Category Archives: Inspiration

I’ve kept it trill: true and real

So here I was, back in my apartment in Boston, hungover, overwhelmingly tired, with no cash, my credit card maxed out and maybe $7  to my name in my checking account. What a bizarre situation. I was ogling my last four cans of black beans, a bag of pasta, and a bottle of ketchup in the pantry. I was certain these food items were ceremoniously awaiting me this whole time to celebrate this special day of finding my new personal low. Doing a little math in my head, I figured that supply could get me through to my next paycheck, so I decided to max out the livin’ in poverty thing and spent my last $7 buying a bottle of 2 buck Chuck and one of those large Foster cans. I kept it trill.

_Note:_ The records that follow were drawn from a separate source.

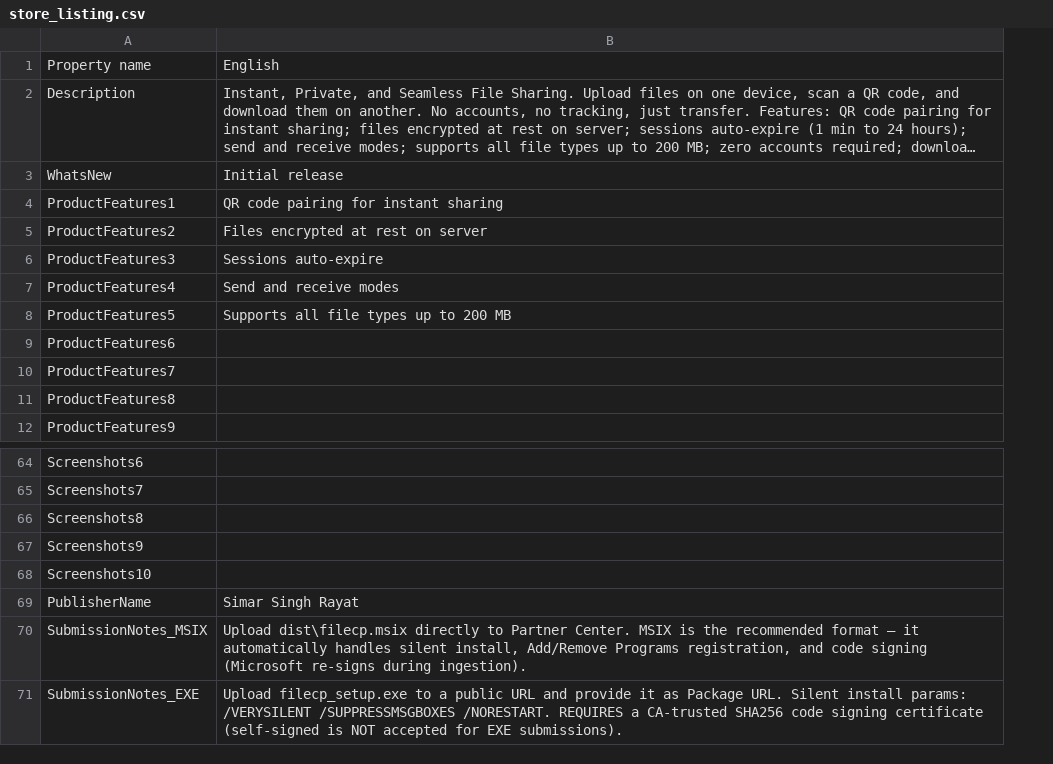
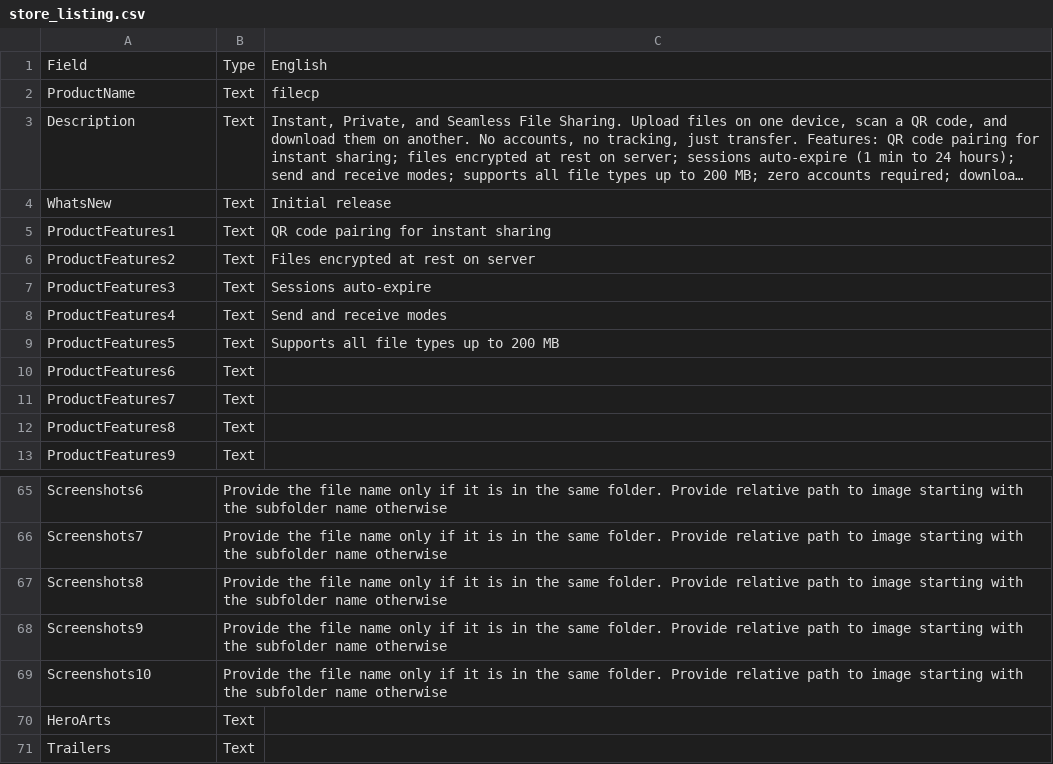
Before and after one commit to SIMARSINGHRAYAT/FILECP_APP, a CSV file: store_listing.csv, drawn as a sheet; only a part is shown, gaps mark what is left out; long unchanged cells end in …; removed rows and columns are numbered as before the commit, all else as after; the diff names each change by its address in the sheet, - before the commit and + after, or states it on an @@ line.

Commit message:
Fix store listing format to exactly match partner center export template

```diff
--- a/store_listing.csv
+++ b/store_listing.csv
+column B, row 1: Type; rows 3-13: all Text; rows 65-69: all Provide the file name only if it is in the same folder. Provide relative path to image starting with the subfolder name otherwise
-A1: Property name
+A1: Field
+row 2: ProductName | Text | filecp
-row 69: PublisherName | Simar Singh Rayat
-row 70: SubmissionNotes_MSIX | Upload dist\filecp.msix directly to Partner Center. MSIX is the recommended format — it automatically handles silent install, Add/Remove Programs registration, and code signing (Microsoft re-signs during ingestion).
-row 71: SubmissionNotes_EXE | Upload filecp_setup.exe to a public URL and provide it as Package URL. Silent install params: /VERYSILENT /SUPPRESSMSGBOXES /NORESTART. REQUIRES a CA-trusted SHA256 code signing certificate (self-signed is NOT accepted for EXE submissions).
+row 70: HeroArts | Text
+row 71: Trailers | Text
```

This was back in a transitional period of my young adulthood, when nothing seemed to go my way. I’d guess it was around April 2011. The commonalities that were binding me together at the time were unsteady employment, steady unemployment and a broken heart.

Days before arriving in Boston, my home, I was in the midst of a highly unplanned and strangely thrown together last minute trip to Fort Lauderdale, then LA. Yes, epic indeed. Beaches. Babes. Booze. It was my very own cross-country adventure, from the (non) comforts of an airplane. This journey made little sense financially, since I had about $600 to my name. But fuck it, it felt right at the time. My best friends live in Ft. Lauderdale and LA. This was a good reason to escape the heartache and depression of the past few months and enjoy myself.

ft lauderdale

No money no problems. April 2011

I’ve always lived with a habit of spending money that I don’t have, and always entirely too quickly. So I was ready to have fun. You see, I was raised poor. I moved around a lot. I have an inkling that YOLO was firmly tattooed in my head as a baby, albeit subconsciously. So sure enough, by day 7 of my 10 day vacation, I involuntarily put myself on the Brokens Diet – a special meal plan consisting of Crunchwrap Supremes and McChickens. Anything left over was obviously saved for booze and hookers. Minus the hookers. Either way, we had the time of our life.

laudi nude beach

Found Captain America’s favorite hang out spot – he was rockin’ his USA G-String

While I seriously lack the grownup ability called saving money, I must have a sixth sense for limiting a budget. I started my vacation with $600 in my pocket. 9 days later, I’m on a red-eye back to Boston, not sure I have enough dough to afford the train ride from Logan back to my place. That’s $2.50. I was flying in at 6am with no Brokens backup plan. I figure that’s pretty pathetic from most peoples’ perspective. But that’s why most people are boring. I didn’t care because it would have figured itself out, either way, as life always does.

I did make make it back with a whopping $7 to throw around. I feasted on a dinner of pasta and beans in a jazzed up ketchup sauce, paired with a glass of Charles Shaw Cabernet. And a beer for desert. And I was winning.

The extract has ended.